» Exercise requirements: Show every line of the data that includes the word "clients".

Structured diff data

......

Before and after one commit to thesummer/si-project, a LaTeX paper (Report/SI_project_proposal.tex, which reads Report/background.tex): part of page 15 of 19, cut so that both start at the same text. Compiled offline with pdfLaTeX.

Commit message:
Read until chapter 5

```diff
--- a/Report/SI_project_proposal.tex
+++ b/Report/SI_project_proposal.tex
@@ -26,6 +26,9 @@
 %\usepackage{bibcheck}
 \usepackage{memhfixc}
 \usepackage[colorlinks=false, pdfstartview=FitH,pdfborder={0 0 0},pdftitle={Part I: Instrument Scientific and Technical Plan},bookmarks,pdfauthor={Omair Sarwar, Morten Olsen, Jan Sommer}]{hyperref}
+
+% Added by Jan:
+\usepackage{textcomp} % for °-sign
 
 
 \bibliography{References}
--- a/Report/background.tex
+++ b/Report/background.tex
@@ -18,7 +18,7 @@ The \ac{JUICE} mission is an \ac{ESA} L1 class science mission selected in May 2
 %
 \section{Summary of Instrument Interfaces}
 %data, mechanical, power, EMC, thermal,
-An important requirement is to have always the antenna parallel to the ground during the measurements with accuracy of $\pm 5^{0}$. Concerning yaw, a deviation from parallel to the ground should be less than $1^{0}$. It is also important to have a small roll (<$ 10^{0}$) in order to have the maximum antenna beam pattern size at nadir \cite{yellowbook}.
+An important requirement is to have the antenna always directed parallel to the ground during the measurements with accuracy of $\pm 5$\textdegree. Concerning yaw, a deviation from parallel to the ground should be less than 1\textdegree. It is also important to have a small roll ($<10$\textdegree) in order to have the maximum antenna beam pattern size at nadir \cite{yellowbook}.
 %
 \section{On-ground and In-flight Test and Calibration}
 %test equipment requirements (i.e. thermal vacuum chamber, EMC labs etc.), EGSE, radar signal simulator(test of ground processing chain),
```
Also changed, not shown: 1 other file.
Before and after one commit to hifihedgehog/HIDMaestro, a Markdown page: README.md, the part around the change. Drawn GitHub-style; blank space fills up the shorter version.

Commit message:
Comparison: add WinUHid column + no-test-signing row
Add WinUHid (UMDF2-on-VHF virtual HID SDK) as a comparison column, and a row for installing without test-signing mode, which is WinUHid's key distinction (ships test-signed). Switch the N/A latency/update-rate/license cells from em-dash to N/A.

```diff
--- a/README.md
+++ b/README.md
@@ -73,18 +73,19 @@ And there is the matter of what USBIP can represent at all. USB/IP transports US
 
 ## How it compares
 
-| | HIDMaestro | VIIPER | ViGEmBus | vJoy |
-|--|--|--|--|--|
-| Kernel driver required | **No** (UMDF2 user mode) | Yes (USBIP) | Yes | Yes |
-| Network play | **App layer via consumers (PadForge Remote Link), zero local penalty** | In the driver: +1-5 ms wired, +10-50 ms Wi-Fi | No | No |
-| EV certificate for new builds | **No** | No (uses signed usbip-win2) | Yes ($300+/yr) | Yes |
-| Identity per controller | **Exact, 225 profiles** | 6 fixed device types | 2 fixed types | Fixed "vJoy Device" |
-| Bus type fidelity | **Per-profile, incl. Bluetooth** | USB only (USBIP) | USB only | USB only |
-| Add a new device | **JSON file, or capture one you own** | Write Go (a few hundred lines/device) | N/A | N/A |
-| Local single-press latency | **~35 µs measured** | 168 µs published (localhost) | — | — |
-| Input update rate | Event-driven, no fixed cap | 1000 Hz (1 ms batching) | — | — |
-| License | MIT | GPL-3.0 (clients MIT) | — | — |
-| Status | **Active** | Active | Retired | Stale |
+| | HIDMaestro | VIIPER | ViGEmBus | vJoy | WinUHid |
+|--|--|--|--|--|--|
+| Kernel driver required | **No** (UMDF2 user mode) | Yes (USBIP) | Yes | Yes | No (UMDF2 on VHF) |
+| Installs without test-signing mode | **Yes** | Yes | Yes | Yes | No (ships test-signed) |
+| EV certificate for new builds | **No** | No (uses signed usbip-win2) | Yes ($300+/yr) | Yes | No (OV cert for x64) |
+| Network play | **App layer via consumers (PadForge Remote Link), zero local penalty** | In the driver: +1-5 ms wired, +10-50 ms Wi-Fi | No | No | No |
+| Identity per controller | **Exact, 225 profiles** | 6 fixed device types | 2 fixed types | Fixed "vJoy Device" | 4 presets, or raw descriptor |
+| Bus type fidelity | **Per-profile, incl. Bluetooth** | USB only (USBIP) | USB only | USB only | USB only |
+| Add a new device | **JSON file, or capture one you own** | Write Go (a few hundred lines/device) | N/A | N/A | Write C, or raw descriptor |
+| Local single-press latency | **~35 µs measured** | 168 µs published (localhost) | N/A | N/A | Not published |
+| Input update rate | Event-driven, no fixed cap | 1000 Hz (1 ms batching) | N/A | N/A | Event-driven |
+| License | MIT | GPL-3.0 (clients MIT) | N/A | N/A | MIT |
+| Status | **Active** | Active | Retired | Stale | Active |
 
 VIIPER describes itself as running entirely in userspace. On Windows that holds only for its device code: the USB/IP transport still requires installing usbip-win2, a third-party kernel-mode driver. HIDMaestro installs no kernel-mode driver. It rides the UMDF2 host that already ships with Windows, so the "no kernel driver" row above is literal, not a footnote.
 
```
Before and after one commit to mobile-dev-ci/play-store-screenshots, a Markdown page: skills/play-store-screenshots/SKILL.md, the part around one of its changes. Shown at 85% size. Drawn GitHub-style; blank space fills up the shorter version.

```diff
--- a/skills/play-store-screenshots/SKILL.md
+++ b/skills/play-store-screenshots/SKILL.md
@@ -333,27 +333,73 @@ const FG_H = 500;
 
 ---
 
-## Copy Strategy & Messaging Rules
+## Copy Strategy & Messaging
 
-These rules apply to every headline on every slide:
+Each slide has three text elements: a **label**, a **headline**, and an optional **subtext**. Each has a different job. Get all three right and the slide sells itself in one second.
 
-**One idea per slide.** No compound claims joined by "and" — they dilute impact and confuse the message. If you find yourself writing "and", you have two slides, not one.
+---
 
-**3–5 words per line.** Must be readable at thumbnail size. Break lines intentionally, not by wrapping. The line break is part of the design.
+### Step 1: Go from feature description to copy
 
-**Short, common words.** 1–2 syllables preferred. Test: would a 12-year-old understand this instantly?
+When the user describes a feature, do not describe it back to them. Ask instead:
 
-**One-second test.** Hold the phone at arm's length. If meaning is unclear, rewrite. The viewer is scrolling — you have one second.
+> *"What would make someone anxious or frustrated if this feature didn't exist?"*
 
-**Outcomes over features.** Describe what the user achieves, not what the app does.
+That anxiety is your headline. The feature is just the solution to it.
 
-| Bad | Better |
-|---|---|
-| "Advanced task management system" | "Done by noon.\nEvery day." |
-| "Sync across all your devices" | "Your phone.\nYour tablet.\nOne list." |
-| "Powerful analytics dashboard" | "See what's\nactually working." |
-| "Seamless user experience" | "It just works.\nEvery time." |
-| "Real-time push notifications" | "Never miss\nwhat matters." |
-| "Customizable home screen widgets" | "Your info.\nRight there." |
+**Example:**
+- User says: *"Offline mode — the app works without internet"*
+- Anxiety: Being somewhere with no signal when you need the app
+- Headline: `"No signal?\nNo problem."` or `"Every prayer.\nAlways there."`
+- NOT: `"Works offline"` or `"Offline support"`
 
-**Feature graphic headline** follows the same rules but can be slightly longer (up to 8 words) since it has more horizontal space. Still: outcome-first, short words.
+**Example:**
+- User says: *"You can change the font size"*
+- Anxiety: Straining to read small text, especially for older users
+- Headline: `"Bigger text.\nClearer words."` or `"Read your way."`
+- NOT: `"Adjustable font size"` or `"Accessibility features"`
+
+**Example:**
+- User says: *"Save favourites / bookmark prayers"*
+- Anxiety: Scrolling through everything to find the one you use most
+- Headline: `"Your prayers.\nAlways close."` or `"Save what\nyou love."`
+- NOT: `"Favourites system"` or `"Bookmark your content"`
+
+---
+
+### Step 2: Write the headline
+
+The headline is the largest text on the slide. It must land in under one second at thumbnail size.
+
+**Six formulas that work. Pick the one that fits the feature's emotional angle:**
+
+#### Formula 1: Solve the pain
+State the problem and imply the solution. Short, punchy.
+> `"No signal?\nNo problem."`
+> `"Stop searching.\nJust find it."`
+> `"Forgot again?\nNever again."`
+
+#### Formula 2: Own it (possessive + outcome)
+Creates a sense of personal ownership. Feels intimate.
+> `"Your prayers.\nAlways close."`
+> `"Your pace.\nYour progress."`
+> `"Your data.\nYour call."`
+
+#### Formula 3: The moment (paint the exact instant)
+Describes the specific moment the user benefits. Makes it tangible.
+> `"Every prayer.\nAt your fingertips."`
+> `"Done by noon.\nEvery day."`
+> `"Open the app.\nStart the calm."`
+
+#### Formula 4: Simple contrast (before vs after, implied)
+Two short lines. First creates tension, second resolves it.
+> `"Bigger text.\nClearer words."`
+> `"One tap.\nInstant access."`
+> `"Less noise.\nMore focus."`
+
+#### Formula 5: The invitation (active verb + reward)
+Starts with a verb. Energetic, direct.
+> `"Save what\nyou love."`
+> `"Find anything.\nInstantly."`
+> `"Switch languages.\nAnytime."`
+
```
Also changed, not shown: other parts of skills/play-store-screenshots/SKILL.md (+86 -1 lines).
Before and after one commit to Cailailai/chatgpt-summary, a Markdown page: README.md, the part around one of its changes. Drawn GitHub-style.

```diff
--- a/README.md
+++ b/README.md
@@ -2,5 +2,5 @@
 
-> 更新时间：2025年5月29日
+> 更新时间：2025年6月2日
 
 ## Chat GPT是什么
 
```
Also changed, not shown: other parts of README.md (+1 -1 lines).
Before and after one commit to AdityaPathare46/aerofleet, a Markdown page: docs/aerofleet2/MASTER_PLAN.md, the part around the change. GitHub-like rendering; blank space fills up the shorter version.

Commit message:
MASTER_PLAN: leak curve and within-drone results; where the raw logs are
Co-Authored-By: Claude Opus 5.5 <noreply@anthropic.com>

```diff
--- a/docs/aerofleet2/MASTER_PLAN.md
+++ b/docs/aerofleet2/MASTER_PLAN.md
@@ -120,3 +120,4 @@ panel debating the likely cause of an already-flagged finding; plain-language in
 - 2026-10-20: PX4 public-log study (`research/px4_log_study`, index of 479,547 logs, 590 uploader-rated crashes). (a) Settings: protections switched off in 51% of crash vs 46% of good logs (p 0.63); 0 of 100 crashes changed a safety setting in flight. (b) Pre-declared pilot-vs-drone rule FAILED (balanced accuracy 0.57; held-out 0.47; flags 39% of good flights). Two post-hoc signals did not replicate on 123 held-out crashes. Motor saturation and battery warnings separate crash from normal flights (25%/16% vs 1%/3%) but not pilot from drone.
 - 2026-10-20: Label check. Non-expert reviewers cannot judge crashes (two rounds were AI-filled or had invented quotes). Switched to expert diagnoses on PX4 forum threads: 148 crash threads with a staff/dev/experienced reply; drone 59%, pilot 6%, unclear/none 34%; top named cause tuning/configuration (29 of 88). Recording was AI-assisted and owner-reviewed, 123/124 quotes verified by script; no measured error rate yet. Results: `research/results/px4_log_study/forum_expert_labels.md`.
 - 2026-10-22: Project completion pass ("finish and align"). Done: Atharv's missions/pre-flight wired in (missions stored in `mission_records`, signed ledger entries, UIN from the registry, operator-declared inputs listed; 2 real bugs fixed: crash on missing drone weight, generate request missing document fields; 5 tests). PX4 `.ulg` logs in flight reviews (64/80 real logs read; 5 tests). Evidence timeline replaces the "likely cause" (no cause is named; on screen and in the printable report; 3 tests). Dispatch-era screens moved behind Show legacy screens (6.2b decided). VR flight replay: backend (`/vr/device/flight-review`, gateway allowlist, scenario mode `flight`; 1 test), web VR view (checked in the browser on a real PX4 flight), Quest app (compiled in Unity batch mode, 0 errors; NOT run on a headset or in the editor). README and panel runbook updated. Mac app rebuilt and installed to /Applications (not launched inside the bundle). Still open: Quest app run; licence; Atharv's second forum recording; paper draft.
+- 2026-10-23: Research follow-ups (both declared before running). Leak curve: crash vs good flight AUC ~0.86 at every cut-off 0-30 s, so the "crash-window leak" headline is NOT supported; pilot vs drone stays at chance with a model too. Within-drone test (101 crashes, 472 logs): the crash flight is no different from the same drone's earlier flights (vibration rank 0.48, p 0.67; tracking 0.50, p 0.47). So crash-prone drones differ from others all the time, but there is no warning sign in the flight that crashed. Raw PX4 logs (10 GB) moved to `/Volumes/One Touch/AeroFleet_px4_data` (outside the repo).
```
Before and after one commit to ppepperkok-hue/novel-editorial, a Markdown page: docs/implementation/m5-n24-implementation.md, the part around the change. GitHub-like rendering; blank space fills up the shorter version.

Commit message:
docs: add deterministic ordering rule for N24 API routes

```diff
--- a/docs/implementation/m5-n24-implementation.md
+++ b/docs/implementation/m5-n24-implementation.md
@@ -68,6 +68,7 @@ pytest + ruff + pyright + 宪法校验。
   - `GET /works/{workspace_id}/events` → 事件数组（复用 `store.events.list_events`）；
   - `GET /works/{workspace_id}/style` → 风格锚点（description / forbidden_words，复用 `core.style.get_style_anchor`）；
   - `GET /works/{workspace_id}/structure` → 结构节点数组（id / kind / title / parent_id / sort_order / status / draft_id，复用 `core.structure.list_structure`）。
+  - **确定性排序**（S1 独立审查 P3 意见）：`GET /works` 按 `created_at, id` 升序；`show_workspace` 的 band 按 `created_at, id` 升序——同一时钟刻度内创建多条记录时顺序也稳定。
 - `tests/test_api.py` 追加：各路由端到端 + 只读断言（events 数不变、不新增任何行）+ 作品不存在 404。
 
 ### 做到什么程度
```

......

» Solution to this problem:
-| License | MIT | GPL-3.0 (clients MIT) | — | — |
+| License | MIT | GPL-3.0 (clients MIT) | N/A | N/A | MIT |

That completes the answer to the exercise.